add comment

One approach is to avoid screen captures like the plague. They are obsolete almost immediately. Instead, focus on concepts. Nail down your terminology and use abstract diagrams and mock-ups rather than screen caps.

Here's an interesting looking tool for creating mock-ups. One of our business analyst guys says he loves it.

share|improve this answer
11  
Screen captures do become outdated as code changes, but most people are visual learners. If you don't show them, they don't understand. –  Jim C Feb 10 '11 at 18:06
4  
-1. I hate manuals like that. Even a slightly obsolete screenshot (e.g. with one missing button) is immediately recognizable. With a pure text description, I don't even know if I'm reading the manual to the right form. –  nikie Feb 10 '11 at 18:12
1  
Given that this question is about automated tools anyway, the solution is quite easy: regenerate the screenshots during your CI build. Assuming, of course, that such a tool actually exists, which, unfortunately, doesn't look likely based on the current answers. –  Jörg W Mittag Feb 10 '11 at 18:24
    
@Jim, I'm not saying don't use pictures. They just don't need to be screen grabs. –  Ishmael May 12 '11 at 19:28
add comment
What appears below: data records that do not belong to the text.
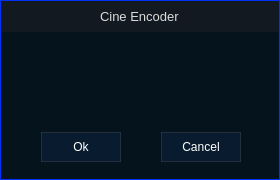
Above: app/dialog.ui from TotalCaesar659/cine-encoder before the change. Below: the same form after it.
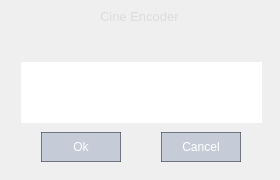
That is the form after the change. Icons and pictures are not drawn.

Patch:
```diff
--- a/app/dialog.ui
+++ b/app/dialog.ui
@@ -25,9 +25,6 @@
   <property name="windowTitle">
    <string>Dialog</string>
   </property>
-  <property name="styleSheet">
-   <string notr="true">background: rgb(0, 50, 250)</string>
-  </property>
   <layout class="QGridLayout" name="gridLayout">
    <property name="leftMargin">
     <number>0</number>
@@ -46,9 +43,6 @@
    </property>
    <item row="0" column="0">
     <widget class="QWidget" name="widget" native="true">
-     <property name="styleSheet">
-      <string notr="true">background: rgb(0, 50, 250)</string>
-     </property>
      <layout class="QGridLayout" name="gridLayout_3">
       <property name="leftMargin">
        <number>1</number>
@@ -79,84 +73,6 @@
           <height>178</height>
          </size>
         </property>
-        <property name="styleSheet">
-         <string notr="true">QFrame{
-	background-color: rgb(5, 20, 28);
-}
-
-QScrollBar:horizontal {
-    border: none;
-    background: rgb(52, 59, 72);
-    height: 14px;
-    margin: 0px 21px 0 21px;
-    border-radius: 0px;
-}
-QScrollBar:vertical {
-    border: none;
-    background: rgb(52, 59, 72);
-    width: 14px;
-    margin: 21px 0 21px 0;
-    border-radius: 0px;
-}
-QScrollBar::handle:horizontal {
-    background: rgb(27, 29, 35);
-    min-width: 25px;
-    border-radius: 7px
-}
-QScrollBar::handle:vertical {
-    background: rgb(27, 29, 35);
-    min-height: 25px;
-    border-radius: 7px
-}
-QScrollBar::add-line:horizontal {
-    border: none;
-    background: rgb(55, 63, 77);
-    width: 20px;
-    border-top-right-radius: 7px;
-    border-bottom-right-radius: 7px;
-    subcontrol-position: right;
-    subcontrol-origin: margin;
-}
-QScrollBar::add-line:vertical {
-    border: none;
-    background: rgb(55, 63, 77);
-    height: 20px;
-    border-bottom-left-radius: 7px;
-    border-bottom-right-radius: 7px;
-    subcontrol-position: bottom;
-    subcontrol-origin: margin;
-}
-QScrollBar::sub-line:horizontal {
-    border: none;
-    background: rgb(55, 63, 77);
-    width: 20px;
-    border-top-left-radius: 7px;
-    border-bottom-left-radius: 7px;
-    subcontrol-position: left;
-    subcontrol-origin: margin;
-}
-QScrollBar::sub-line:vertical {
-    border: none;
-    background: rgb(55, 63, 77);
-    height: 20px;
-    border-top-left-radius: 7px;
-    border-top-right-radius: 7px;
-    subcontrol-position: top;
-    subcontrol-origin: margin;
-}
-QScrollBar::up-arrow:horizontal, QScrollBar::down-arrow:horizontal {
-    background: none;
-}
-QScrollBar::up-arrow:vertical, QScrollBar::down-arrow:vertical {
-    background: none;
-}
-QScrollBar::add-page:horizontal, QScrollBar::sub-page:horizontal {
-    background: none;
-}
-QScrollBar::add-page:vertical, QScrollBar::sub-page:vertical {
-    background: none;
-}</string>
-        </property>
         <property name="frameShape">
          <enum>QFrame::NoFrame</enum>
         </property>
@@ -199,9 +115,6 @@
            <property name="acceptDrops">
             <bool>false</bool>
            </property>
-           <property name="styleSheet">
-            <string notr="true">background-color: rgba(27, 29, 35, 150)</string>
-           </property>
            <property name="frameShape">
             <enum>QFrame::NoFrame</enum>
            </property>
@@ -444,9 +357,6 @@
             <property name="autoFillBackground">
              <bool>true</bool>
             </property>
-            <property name="styleSheet">
-             <string notr="true">color: rgb(255, 255, 255);</string>
-            </property>
             <property name="locale">
              <locale language="English" country="UnitedStates"/>
             </property>
@@ -463,8 +373,8 @@
              <string>&lt;!DOCTYPE HTML PUBLIC &quot;-//W3C//DTD HTML 4.0//EN&quot; &quot;http://www.w3.org/TR/REC-html40/strict.dtd&quot;&gt;
 &lt;html&gt;&lt;head&gt;&lt;meta name=&quot;qrichtext&quot; content=&quot;1&quot; /&gt;&lt;style type=&quot;text/css&quot;&gt;
 p, li { white-space: pre-wrap; }
-&lt;/style&gt;&lt;/head&gt;&lt;body style=&quot; font-family:'Cantarell'; font-size:10pt; font-weight:400; font-style:normal;&quot;&gt;
-&lt;p align=&quot;center&quot; style=&quot;-qt-paragraph-type:empty; margin-top:0px; margin-bottom:0px; margin-left:0px; margin-right:0px; -qt-block-indent:0; text-indent:0px; font-family:'Noto Sans';&quot;&gt;&lt;br /&gt;&lt;/p&gt;&lt;/body&gt;&lt;/html&gt;</string>
+&lt;/style&gt;&lt;/head&gt;&lt;body style=&quot; font-family:'Sans'; font-size:9pt; font-weight:400; font-style:normal;&quot;&gt;
+&lt;p align=&quot;center&quot; style=&quot;-qt-paragraph-type:empty; margin-top:0px; margin-bottom:0px; margin-left:0px; margin-right:0px; -qt-block-indent:0; text-indent:0px; font-family:'Noto Sans'; font-size:10pt;&quot;&gt;&lt;br /&gt;&lt;/p&gt;&lt;/body&gt;&lt;/html&gt;</string>
             </property>
             <property name="openLinks">
              <bool>true</bool>
```
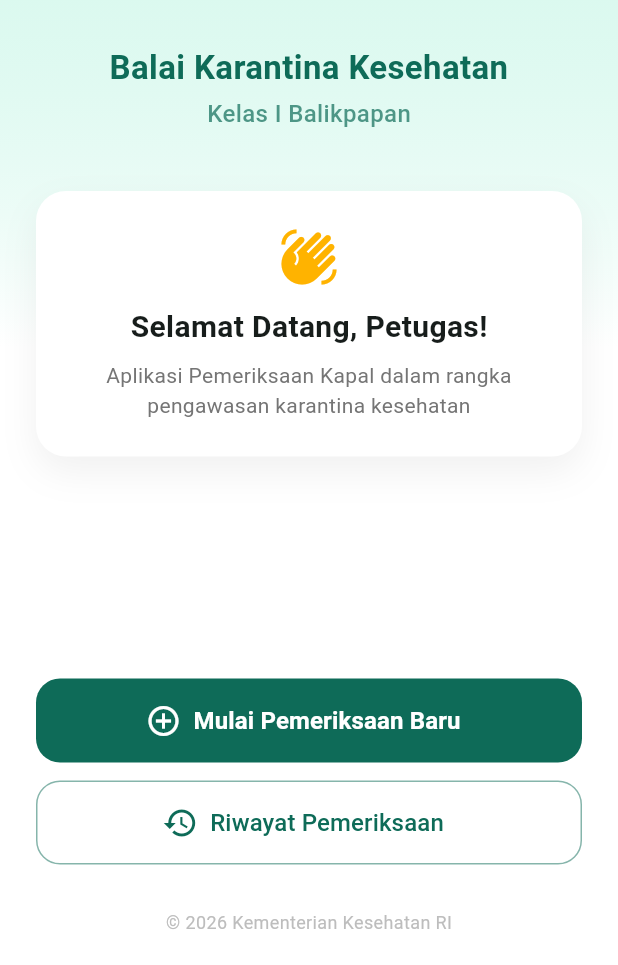
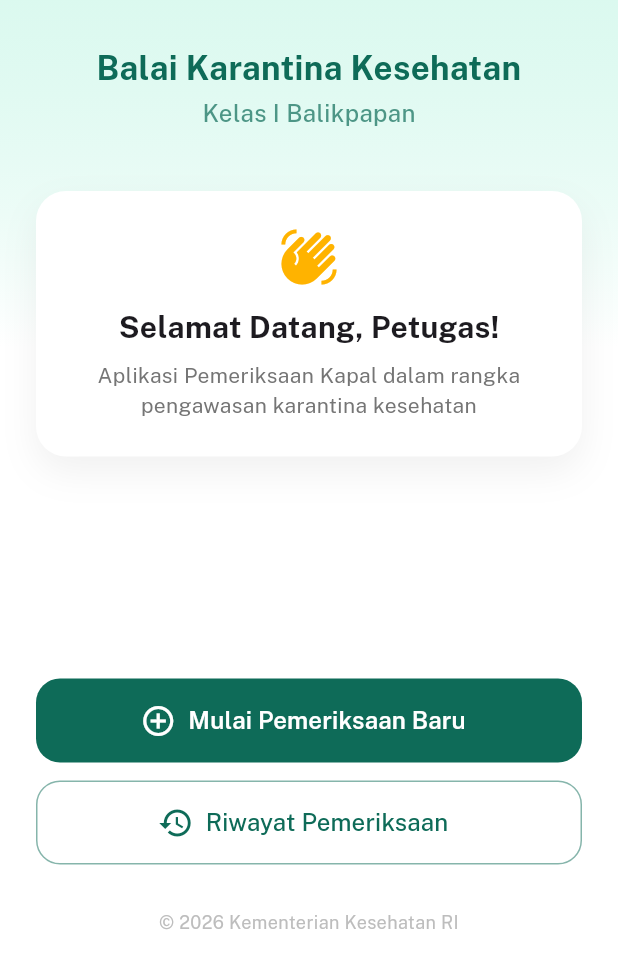
Before and after one commit to spirinity/projectKP_form_bkk, a Flutter app: the screen it shows after launch, on a phone screen of 412 x 824 dp, the part 271-1236 px from its top. Run offline on Flutter 3.47's test engine with Material 3 defaults, Android fonts, the phone set to English and light mode, and no system bars; our stand-ins replace flutter_form_builder, form_builder_validators, gap, google_fonts, pdf, printing and 1 more.

```diff
--- a/lib/main.dart
+++ b/lib/main.dart
@@ -1,5 +1,6 @@
 import 'package:flutter/material.dart';
 import 'package:provider/provider.dart';
+import 'package:google_fonts/google_fonts.dart';
 import 'providers/inspection_provider.dart';
 import 'screens/home_screen.dart';
 
@@ -21,6 +22,7 @@
         theme: ThemeData(
           colorScheme: ColorScheme.fromSeed(seedColor: const Color(0xFF005c4b)), // Greenish medical/safety
           useMaterial3: true,
+          textTheme: GoogleFonts.publicSansTextTheme(),
           inputDecorationTheme: InputDecorationTheme(
             border: OutlineInputBorder(borderRadius: BorderRadius.circular(8)),
             filled: true,
```
Also changed, not shown: pubspec.yaml (+17 -0 lines), assets/images/logo_karantina.png (added), pubspec.lock, 34 other files.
All windows in Windows (even the WPF ones) are still controlled using win32 messages, and you can still install a global hook.

So, if you write an app that installs a post-processing windows hook that traps all WM_CREATE calls (you might need WM_INITDIALOG) then its possible to take a snapshot of the created window immediately after its created. If this goes too fast, you could pause a second to take the capture, which would be ok as you're only running this occasionally for documentation purposes.

You'd probably want the CBT hook. I don't know of a screen capture lib, but the co-ordinates of the windows will be available in the hook callback.

share|improve this answer
add comment

I am a .NET developer and I have never heard of anything like this that will generate documentation for you; I honestly don't think that it exists but I could be very wrong. We don't have a dedicated documentation department either and unfortunately it's left on my shoulders usually to write the docs and help systems. It's actually not that bad once you get some decent tools to help you along the way. I am a big fan of the MadCap family of products for creating decent help and user docs. for the screen capture stuff, I use the Capture application that comes as part of the suite and Mimic is a pretty good way to create an interactive tutorial.

share|improve this answer
    
I'm not asking for it to do the documentation for me, just assist with the dull tasks like screen caps, and maybe allow annotations on those - I have used something like that in the past (I believe it also did part of the QA to assist checking things hadn't moved/gone missing), but I forget what that tool was (and even then, it was in an ATL environment, rather than .Net) –  Rowland Shaw Feb 10 '11 at 18:39
add comment

Just saw a demo from a company called Epiance - they have a product called XYdocs that pretty much does what you described... creates a detailed dump of actions along with the corresponding screen images and callouts that tell the user what to do. You can then edit and publish to .doc, .pdf, html, etc...

share|improve this answer
add comment

Not the answer you're looking for? Browse other questions tagged or ask your own question.